(What to do):
Go over the data and copy out each line with "export" in it.

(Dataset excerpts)
:::::
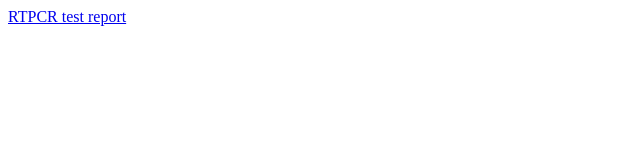
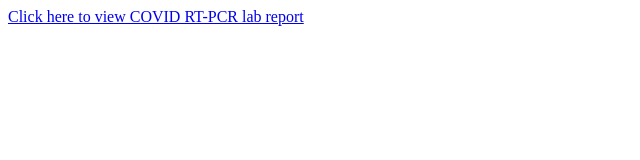
Before and after one commit to shanky484/RTPCR, a plain HTML site: page index.html in a window 1280 px wide. Shown: the whole page, without its empty margins (0-640 px from the left). Drawn offline with Linux system fonts and the light colour scheme.

Commit message:
Update index.html

```diff
--- a/index.html
+++ b/index.html
@@ -1,3 +1,3 @@
 <html>
-  <p><a href = "RTPCR_Test_ShankarUnnithan.pdf">RTPCR test report </a> </p>
+  <p><a href = "RTPCR_Test_ShankarUnnithan.pdf">Click here to view COVID RT-PCR lab report</a> </p>
 </html>
```
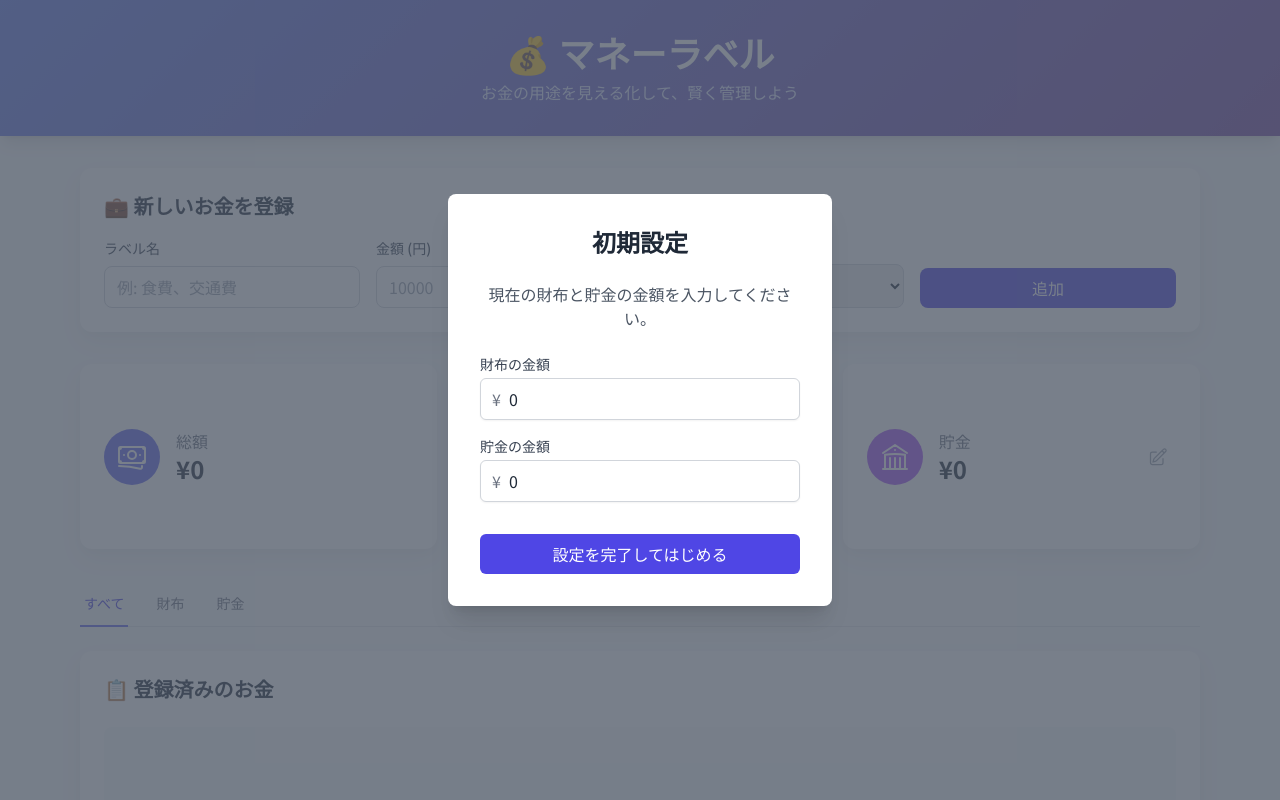
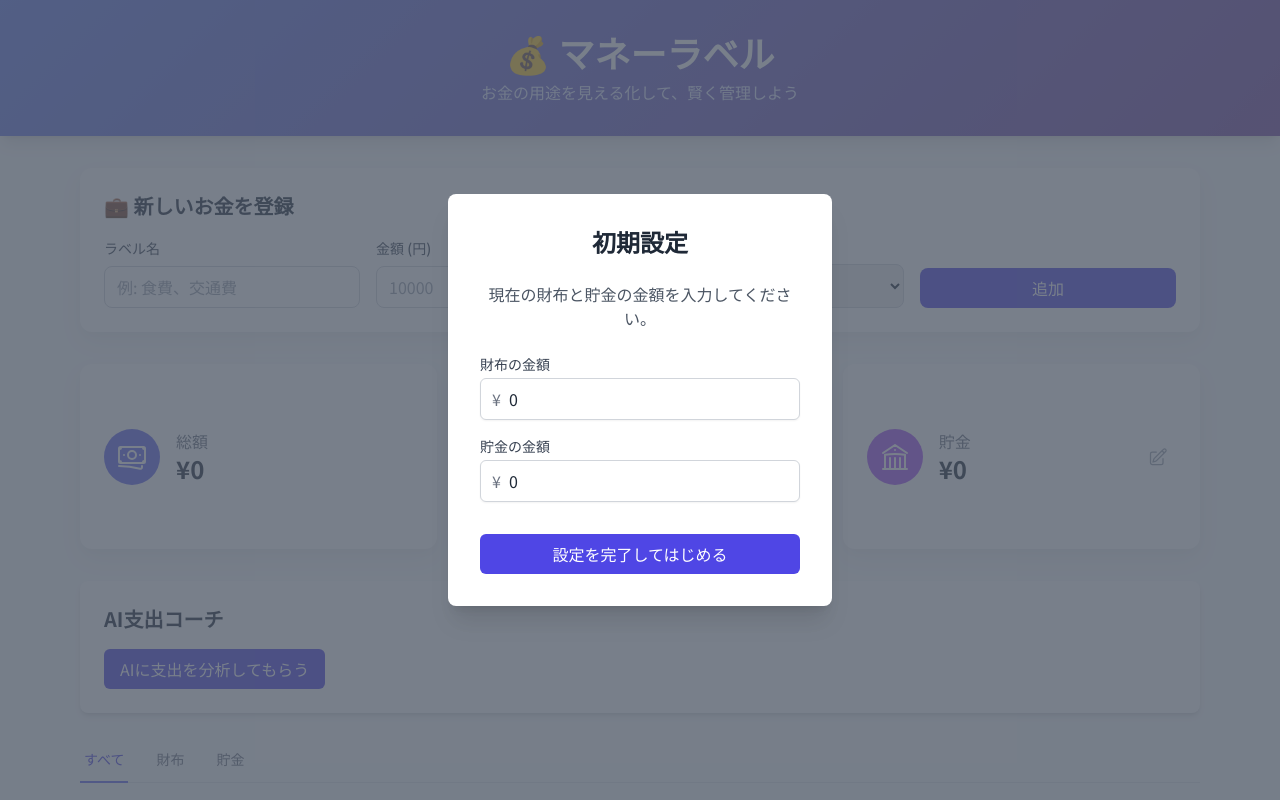
Before and after one commit to mo-tomi/Moneylabel, a React (Vite) app: page / in a window 1280 px wide. Shown: the top 800 px of the page. Built offline with nearby package versions, Linux system fonts and the light colour scheme.

Commit message:
feat: AIアドバイザーコンポーネントを追加し、家計データに基づくアドバイス機能を実装しました

```diff
--- a/App.tsx
+++ b/App.tsx
@@ -9,6 +9,7 @@ import EditModal from './components/EditModal';
 import SplitMoneyModal from './components/SplitMoneyModal';
 import AdjustTotalModal from './components/AdjustTotalModal';
 import InitialSetupModal from './components/InitialSetupModal';
+import AIAdvisor from './components/AIAdvisor';
 
 const App: React.FC = () => {
   const [isSetupComplete, setIsSetupComplete] = useLocalStorage('isSetupComplete', false);
@@ -210,6 +211,8 @@ const App: React.FC = () => {
           onEditSavings={() => openAdjustModal(MoneyType.Savings)}
         />
 
+        <AIAdvisor moneyData={moneyData} />
+
         <div className="mb-6">
           <div className="border-b border-gray-200">
             <nav className="-mb-px flex space-x-6" aria-label="Tabs">
--- /dev/null
+++ b/components/AIAdvisor.tsx
@@ -0,0 +1,79 @@
+import React, { useState } from 'react';
+import { MoneyItem } from '../types';
+
+interface AIAdvisorProps {
+  moneyData: MoneyItem[];
+}
+
+const AIAdvisor: React.FC<AIAdvisorProps> = ({ moneyData }) => {
+  const [advice, setAdvice] = useState<string>('');
+  const [isLoading, setIsLoading] = useState<boolean>(false);
+  const [error, setError] = useState<string>('');
+
+  const getAIAdvice = async () => {
+    setIsLoading(true);
+    setError('');
+    setAdvice('');
+
+    if (error) {
+      return <p className="text-red-500">エラー: {error}</p>;
+    }
+
+    try {
+      const prompt = `あなたは優秀な家計アドバイザーです。以下の家計データに基づいて、ユーザーに役立つ分析と具体的なアドバイスを提供してください。\n\n家計データ:\n${JSON.stringify(moneyData, null, 2)}\n\n分析とアドバイス:`;
+
+      const response = await fetch('https://safe-ai-chat.vercel.app/api/chat', {
+        method: 'POST',
+        headers: {
+          'Content-Type': 'application/json',
+        },
+        body: JSON.stringify({
+          model: 'deepseek-chat',
+          messages: [
+            { role: 'system', content: 'あなたは優秀な家計アドバイザーです。' },
+            { role: 'user', content: prompt }
+          ],
+          stream: false,
+        }),
+      });
+
+      if (!response.ok) {
+        const errorData = await response.json();
+        throw new Error(`API Error: ${response.status} - ${errorData.message || JSON.stringify(errorData)}`);
+      }
+
+      const data = await response.json();
+      setAdvice(data.choices[0].message.content);
+
+    } catch (err: any) {
+      console.error('Failed to get AI advice:', err);
+      setError(err.message || 'AIアドバイスの取得に失敗しました。');
+    } finally {
+      setIsLoading(false);
+    }
+  };
+
+  return (
+    <div className="bg-white p-6 rounded-lg shadow-md mb-6">
+      <h2 className="text-xl font-semibold mb-4">AI支出コーチ</h2>
+      <button
+        onClick={getAIAdvice}
+        disabled={isLoading}
+        className="bg-indigo-600 text-white px-4 py-2 rounded-md hover:bg-indigo-700 focus:outline-none focus:ring-2 focus:ring-indigo-500 focus:ring-offset-2 disabled:opacity-50"
+      >
+        {isLoading ? '分析中...' : 'AIに支出を分析してもらう'}
+      </button>
+
+      {error && <p className="text-red-500 mt-4">エラー: {error}</p>}
+
+      {advice && (
+        <div className="mt-4 p-4 bg-gray-100 rounded-md whitespace-pre-wrap">
+          <h3 className="font-medium mb-2">AIからのアドバイス:</h3>
+          <p>{advice}</p>
+        </div>
+      )}
+    </div>
+  );
+};
+
+export default AIAdvisor;
--- a/vite.config.ts
+++ b/vite.config.ts
@@ -10,8 +10,6 @@ export default defineConfig(({ command }) => {
 
       // 以下は元の設定です
       define: {
-        'process.env.API_KEY': JSON.stringify(env.GEMINI_API_KEY),
-        'process.env.GEMINI_API_KEY': JSON.stringify(env.GEMINI_API_KEY)
       },
       resolve: {
         alias: {
```
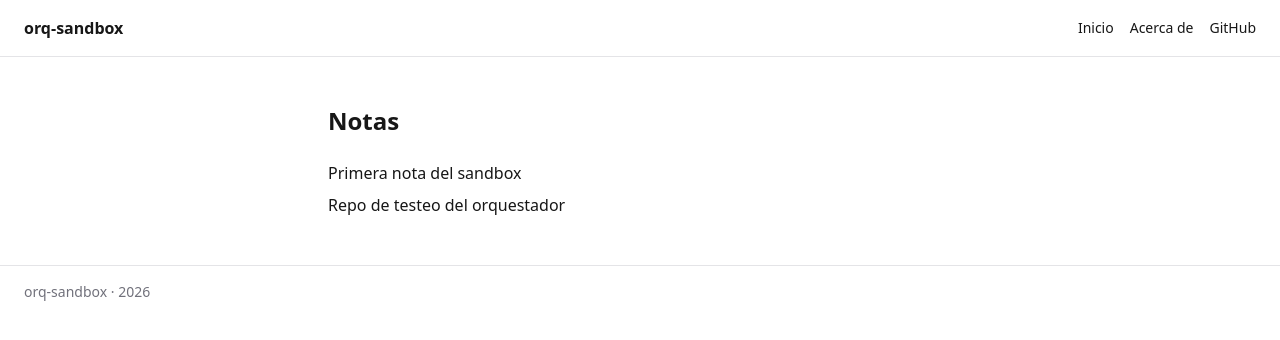
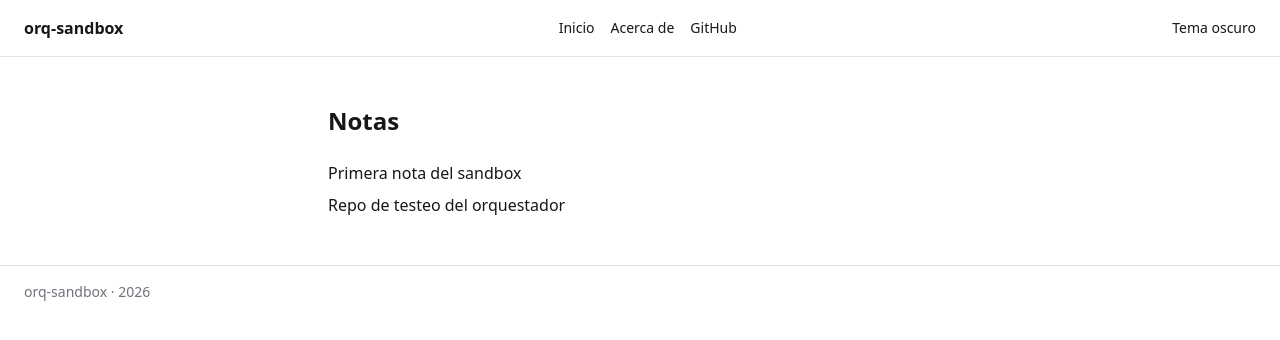
Before and after one commit to dieg00/orq-sandbox, a Next.js app: page / in a window 1280 px wide. Shown: the top 340 px of the page. Built offline with nearby package versions, Linux system fonts and the light colour scheme.

Commit message:
orq(5): ejecutar
Orq-Task: #5
Orq-Role: hacedor

```diff
--- a/src/components/Cabecera.tsx
+++ b/src/components/Cabecera.tsx
@@ -1,10 +1,11 @@
 import Link from "next/link";
+import { SelectorTema } from "./SelectorTema";
 
 const enlaces = [{ href: "/", texto: "Inicio" }, { href: "/about", texto: "Acerca de" }];
 
 export function Cabecera() {
   return (
-    <header className="flex items-center justify-between border-b border-zinc-200 px-6 py-4">
+    <header className="flex items-center justify-between border-b border-borde px-6 py-4">
       <Link href="/" className="font-bold">orq-sandbox</Link>
       <nav className="flex gap-4 text-sm font-medium">
         {enlaces.map((enlace) => (
@@ -20,6 +21,7 @@ export function Cabecera() {
           GitHub
         </a>
       </nav>
+      <SelectorTema />
     </header>
   );
 }
--- a/src/components/Pie.tsx
+++ b/src/components/Pie.tsx
@@ -2,7 +2,7 @@ export function Pie() {
   const anio = new Date().getFullYear();
 
   return (
-    <footer className="border-t border-zinc-200 px-6 py-4 text-sm text-zinc-500">
+    <footer className="border-t border-borde px-6 py-4 text-sm text-zinc-500 dark:text-zinc-400">
       orq-sandbox · {anio}
     </footer>
   );
--- /dev/null
+++ b/src/components/SelectorTema.tsx
@@ -0,0 +1,73 @@
+"use client";
+
+import { useLayoutEffect, useSyncExternalStore } from "react";
+import {
+  alternarTema,
+  ATRIBUTO_TEMA,
+  CLAVE_TEMA,
+  esTema,
+  temaInicial,
+  type Tema,
+} from "@/lib/tema";
+
+function suscribirAlTema(notificar: () => void) {
+  const observador = new MutationObserver(notificar);
+  observador.observe(document.documentElement, {
+    attributes: true,
+    attributeFilter: [ATRIBUTO_TEMA],
+  });
+  return () => observador.disconnect();
+}
+
+function obtenerTema(): Tema {
+  const valor = document.documentElement.getAttribute(ATRIBUTO_TEMA);
+  return esTema(valor) ? valor : "claro";
+}
+
+function obtenerTemaServidor(): Tema {
+  return "claro";
+}
+
+function cambiarTema(actual: Tema) {
+  const siguiente = alternarTema(actual);
+  try {
+    localStorage.setItem(CLAVE_TEMA, siguiente);
+  } catch {
+    // El tema cambia igualmente si el almacenamiento no está disponible.
+  }
+  document.documentElement.setAttribute(ATRIBUTO_TEMA, siguiente);
+}
+
+export function SelectorTema() {
+  const actual = useSyncExternalStore(
+    suscribirAlTema,
+    obtenerTema,
+    obtenerTemaServidor,
+  );
+
+  useLayoutEffect(() => {
+    const prefiereOscuro =
+      typeof window.matchMedia === "function" &&
+      window.matchMedia("(prefers-color-scheme: dark)").matches;
+    let guardado: string | null = null;
+    try {
+      guardado = localStorage.getItem(CLAVE_TEMA);
+    } catch {
+      // Se aplica la preferencia del sistema si no se puede leer el almacenamiento.
+    }
+    document.documentElement.setAttribute(
+      ATRIBUTO_TEMA,
+      temaInicial(guardado, prefiereOscuro),
+    );
+  }, []);
+
+  return (
+    <button
+      type="button"
+      className="text-sm font-medium"
+      onClick={() => cambiarTema(actual)}
+    >
+      {actual === "claro" ? "Tema oscuro" : "Tema claro"}
+    </button>
+  );
+}
```
Also changed, not shown: 2 other files (tests, documents, lock files or other folders).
:::::
(Answer space):
+export default AIAdvisor;
@@ -10,8 +10,6 @@ export default defineConfig(({ command }) => {
 export function Cabecera() {
@@ -20,6 +21,7 @@ export function Cabecera() {
@@ -2,7 +2,7 @@ export function Pie() {
+export function SelectorTema() {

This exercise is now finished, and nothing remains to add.